═════ Supplied records ═════

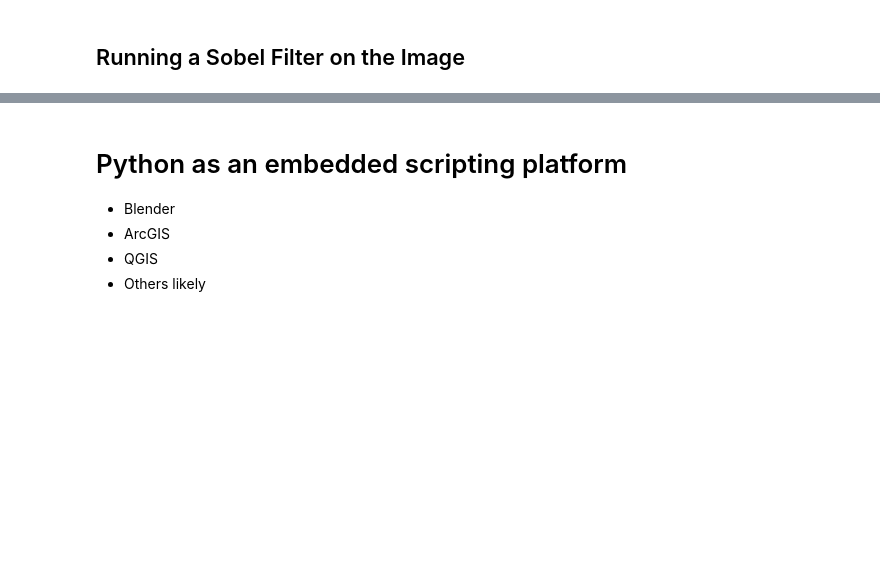
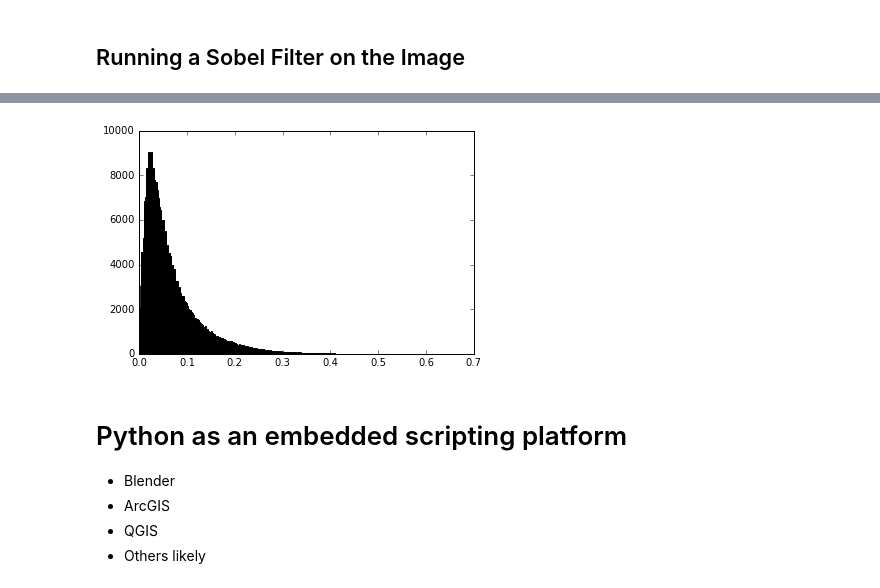
Before and after one commit to desertpy/presentations, a Jupyter notebook: godber-python-intro-part-II/Intro_To_Python_Part_II.ipynb, the cells around one changed output, grey strips where cells are left out. Drawn from its saved outputs; the diff is of its cells as text; code cells hidden in the pictures; blank space fills up the shorter version.

```diff
--- a/godber-python-intro-part-II/Intro_To_Python_Part_II.ipynb
+++ b/godber-python-intro-part-II/Intro_To_Python_Part_II.ipynb
@@ -428,6 +434,10 @@ ax0.imshow(wallaby[100:250, 100:250, 2], cmap='gray');
 ax1.imshow(edges[100:250, 100:250], cmap='gray', clim=(0.0,0.2));
 # %% [output]
 [figure]
+# %%
+h = plt.hist(edges.flatten(), 256,  fc='k', ec='k')
+# %% [output]
+[figure, added]
 # %% [markdown]
 # Python as an embedded scripting platform
 
```
Also changed, not shown: parts of 19 cells of this notebook, 1 other file.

═════

■ **Work required**:
Set the preceding data down again word for word, omitting images.

■ **Task output**:
Before and after one commit to desertpy/presentations, a Jupyter notebook: godber-python-intro-part-II/Intro_To_Python_Part_II.ipynb, the cells around one changed output, grey strips where cells are left out. Drawn from its saved outputs; the diff is of its cells as text; code cells hidden in the pictures; blank space fills up the shorter version.

```diff
--- a/godber-python-intro-part-II/Intro_To_Python_Part_II.ipynb
+++ b/godber-python-intro-part-II/Intro_To_Python_Part_II.ipynb
@@ -428,6 +434,10 @@ ax0.imshow(wallaby[100:250, 100:250, 2], cmap='gray');
 ax1.imshow(edges[100:250, 100:250], cmap='gray', clim=(0.0,0.2));
 # %% [output]
 [figure]
+# %%
+h = plt.hist(edges.flatten(), 256,  fc='k', ec='k')
+# %% [output]
+[figure, added]
 # %% [markdown]
 # Python as an embedded scripting platform
 
```
Also changed, not shown: parts of 19 cells of this notebook, 1 other file.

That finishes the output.